The British Steel Archive Project contains the records of many iron and steel companies which were based in Teesside between 1840 and 1970. During this period, companies changed their legal status, merged, amalgamated, were bought out by, or took over, other firms. This page will be used to try and make sense of these relationships.
Initially, a short history of each company will be added to the page. Over the next few months a corporate 'family tree' with a time-line will be added.
The British Steel Archive Project is very grateful to Stephen James from the Business School, Teesside University, for compiling these company histories.
SIR BERNHARD SAMUELSON & CO. LTD. (1853-1923)
Samuelson’s is probably best known for its Newport ironworks, located on a 40 acre site at the western end of Middlesbrough’s Ironmasters’ district. Rather like Bell Brothers, the firm concentrated primarily on iron smelting: by the early 1870s its eight blast furnaces were capable of producing 2,500 to 3,000 tons of pig iron each week. The Newport works, however, were not the firm’s first or only venture in the Cleveland iron trade. Bernhard Samuelson, the owner, and later principal partner, had been producing iron in Middlesbrough since the early 1850s and was also involved in other parts of the industry at one time or another. To read more, click here.

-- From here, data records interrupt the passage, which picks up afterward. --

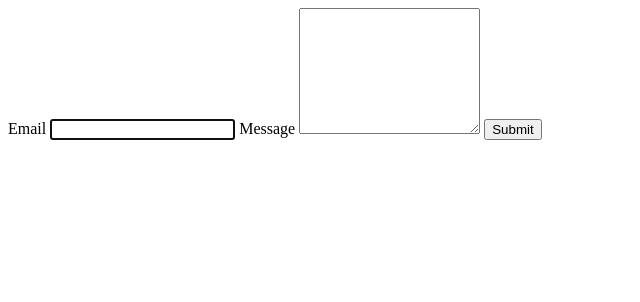
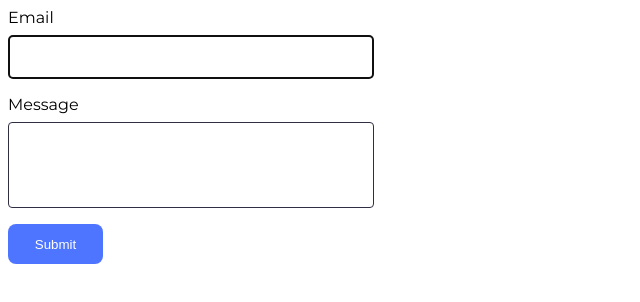
Before and after one commit to timosvint/goit-js-hw-09, a plain HTML site: page 2-form.html in a window 1280 px wide. Shown: the whole page, without its empty margins (0-640 px from the left). Drawn offline with Linux system fonts and the light colour scheme.

Commit message:
Deploying to gh-pages from @ timosvint/goit-js-hw-09@a741375bc0e6b654256b4bee38a258397af97370 🚀

```diff
--- a/2-form.html
+++ b/2-form.html
@@ -4,20 +4,25 @@
     <meta charset="UTF-8">
     <meta name="viewport" content="width=device-width, initial-scale=1.0">
     <title>Document</title>
+    <link rel="preconnect" href="https://fonts.googleapis.com">
+    <link rel="preconnect" href="https://fonts.gstatic.com" crossorigin>
+    <link href="https://fonts.googleapis.com/css2?family=Montserrat:ital,wght@0,100..900;1,100..900&display=swap"
+        rel="stylesheet">
   <script type="module" crossorigin src="/goit-js-hw-09/2-form.js"></script>
   <link rel="modulepreload" crossorigin href="/goit-js-hw-09/assets/modulepreload-polyfill-B5Qt9EMX.js">
+  <link rel="stylesheet" crossorigin href="/goit-js-hw-09/assets/2-form-DsEPZaag.css">
 </head>
 <body>
     <form class="feedback-form" autocomplete="off">
-        <label>
+        <label class="label-form">
             Email
-            <input type="email" name="email" autofocus />
+            <input class="input-form" type="email" name="email" autofocus />
         </label>
-        <label>
+        <label class="label-form">
             Message
-            <textarea name="message" rows="8"></textarea>
+            <textarea class="textarea-form" name="message" rows="8"></textarea>
         </label>
-        <button type="submit">Submit</button>
+        <button   class="button-submit" type="submit" class="button-submit">Submit</button>
         </form>
 </body>
 </html>
--- /dev/null
+++ b/assets/2-form-DsEPZaag.css
@@ -0,0 +1 @@
+.feedback-form{display:flex;flex-direction:column;justify-content:center}.button-submit{width:95px;height:40px}.label-form{font-family:Montserrat,sans-serif;display:flex;flex-direction:column;margin-bottom:16px}.input-form{width:360px;height:40px;border-radius:4px;border:1px solid;margin-top:8px;border-color:#2e2f42;color:#2e2f42}.textarea-form{color:#2e2f42;border-color:#2e2f42;margin-top:8px;width:360px;height:80px;resize:none;border-radius:4px;border:1px solid}.button-submit{border-radius:8px;color:#fff;background-color:#4e75ff;border:transparent;cursor:pointer}.button-submit:hover,.button-submit:focus{background-color:#6c8cff}
```
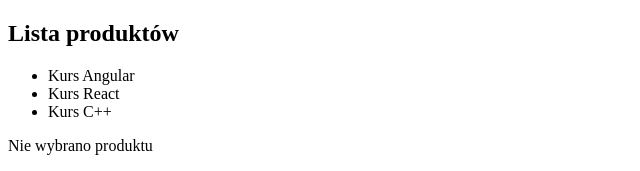
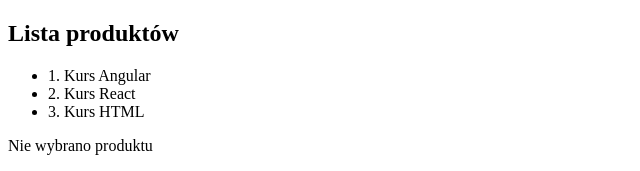
Before and after one commit to materro/Altkom-Angular-myApp, an Angular app: page / in a window 1280 px wide. Shown: the top 171 px of the page, without its empty margins (0-640 px from the left). Built offline with nearby package versions, Linux system fonts and the light colour scheme.

Commit message:
28.03 g.10:12

```diff
--- a/src/app/products/product-detail/product-detail.component.html
+++ b/src/app/products/product-detail/product-detail.component.html
@@ -1,8 +1,8 @@
-<div *ngIf="name">
+<div *ngIf="product">
     <!-- <div [hidden]="!name"> -->
     <h2>Szczegóły produktu</h2>
-    <h3>{{ name }}</h3>
-    <div [ngSwitch]="name">
+    <h3>{{ product.name }}</h3>
+    <div [ngSwitch]="product.name">
         <p *ngSwitchCase="'Kurs Angular'">
             Angular to framework JavaScript
         </p>
--- a/src/app/products/product-detail/product-detail.component.ts
+++ b/src/app/products/product-detail/product-detail.component.ts
@@ -1,4 +1,5 @@
 import { Component, Input, Output, EventEmitter, ChangeDetectionStrategy, OnInit, OnChanges, SimpleChanges } from '@angular/core';
+import { Product } from '../product';
 
 @Component({
   selector: 'app-product-detail',
@@ -9,31 +10,31 @@ import { Component, Input, Output, EventEmitter, ChangeDetectionStrategy, OnInit
 })
 export class ProductDetailComponent implements OnChanges {
 
-  constructor() {
-    console.log(`Name is ${this.name} in the constructor`);
-  }
-  ngOnInit(): void {
-    console.log(`Name is ${this.name} in the ngOnInit`);
-  }
+  // constructor() {
+  //   console.log(`Name is ${this.name} in the constructor`);
+  // }
+  // ngOnInit(): void {
+  //   console.log(`Name is ${this.name} in the ngOnInit`);
+  // }
 
   ngOnChanges(changes: SimpleChanges): void {
-    const product = changes['name'];
+    const product = changes['product'];
     if (!product.isFirstChange()) {
-      const oldValue = product.previousValue;
-      const newValue = product.currentValue;
+      const oldValue = product.previousValue.name;
+      const newValue = product.currentValue.name;
       console.log(`Name changed from ${oldValue} to ${newValue}`);
     }
   }
 
-    @Input() name = '';
-    @Output() bought = new EventEmitter<string>();
+    @Input() product: Product | undefined;
+    @Output() bought = new EventEmitter();
 
     buy() {
-      this.bought.emit(this.name);
+      this.bought.emit();
     }
 
-  get productName(): string {
-      console.log(`Get ${this.name}`)
-      return this.name;
-    }
+  // get productName(): string {
+  //     console.log(`Get ${this.name}`)
+  //     return this.name;
+  //   }
   }
--- a/src/app/products/product-list/product-list.component.html
+++ b/src/app/products/product-list/product-list.component.html
@@ -1,19 +1,19 @@
 <h2>Lista produktów</h2>
+<ul>
+    <li *ngFor="let product of products; let i=index" (click)="selectedProduct = product">
+        <span>{{i+1}}. {{ product.name }}</span>
+    </li>
+</ul>
 <!-- <ul>
-    <li *ngFor="let product of products; let i=index" (click)="selectedProduct = product">
-        <span>{{i+1}}. {{ product }}</span>
-    </li>
-</ul> -->
-<ul>
     <li *ngFor="let product of products; trackBy: trackByProducts" (click)="selectedProduct = product">
         <span>{{ product }}</span>
     </li>
-</ul>
+</ul> -->
 <app-product-detail
 #product
 *ngIf="selectedProduct; else noProduct"
-[name]="selectedProduct"
-(bought)="onBuy($event)"></app-product-detail>
+[product]="selectedProduct"
+(bought)="onBuy()"></app-product-detail>
 <!-- <br><span>{{ product.name }}</span> -->
 <ng-template #noProduct>
     <p>Nie wybrano produktu</p>
--- a/src/app/products/product-list/product-list.component.ts
+++ b/src/app/products/product-list/product-list.component.ts
@@ -1,4 +1,5 @@
 import { AfterViewInit, Component, ViewChild } from '@angular/core';
+import { Product } from '../product';
 import { ProductDetailComponent } from '../product-detail/product-detail.component';
 
 @Component({
@@ -10,20 +11,33 @@ import { ProductDetailComponent } from '../product-detail/product-detail.compone
 export class ProductListComponent implements AfterViewInit {
 
   title = 'Products';
-  selectedProduct = '';
-  products = ['Kurs Angular','Kurs React','Kurs C++'];
+  selectedProduct: Product | undefined;
+  products: Product[] = [
+    {
+      name:'Kurs Angular',
+      price: 1000
+    },
+    {
+      name:'Kurs React',
+      price: 2000
+    },
+    {
+      name:'Kurs HTML',
+      price: 3000
+    }
+  ];
 
   @ViewChild(ProductDetailComponent) productDetail: ProductDetailComponent | undefined;
 
   ngAfterViewInit(): void {
     if (this.productDetail) {
-      console.log(this.productDetail.name);
+      console.log(this.productDetail.product);
     }
   }
 
 
-  onBuy(name: string) {
-    window.alert(`You bought the ${name} !`);
+  onBuy() {
+    window.alert(`You bought the ${this.selectedProduct?.name} !`);
   }
 
   trackByProducts(index: number, name: string):string {
--- /dev/null
+++ b/src/app/products/product.ts
@@ -0,0 +1,4 @@
+export interface Product {
+    name: string;
+    price: number;
+}
```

BELL BROTHERS LIMITED (1873-1923)
Bell Brothers was one of the earliest firms to build blast furnaces on Teesside to smelt
Cleveland ironstone. It became widely known as a specialist pig iron producer and one of the district’s most prominent businesses: it was second in size only to Bolckow, Vaughan, at least in terms of the sheer volume of output. By 1875 its twelve 80 foot high furnaces at the Clarence Ironworks were producing annually about 200,000 tons of pig iron, approximately 16% of the Cleveland district’s total production. To read more, click here.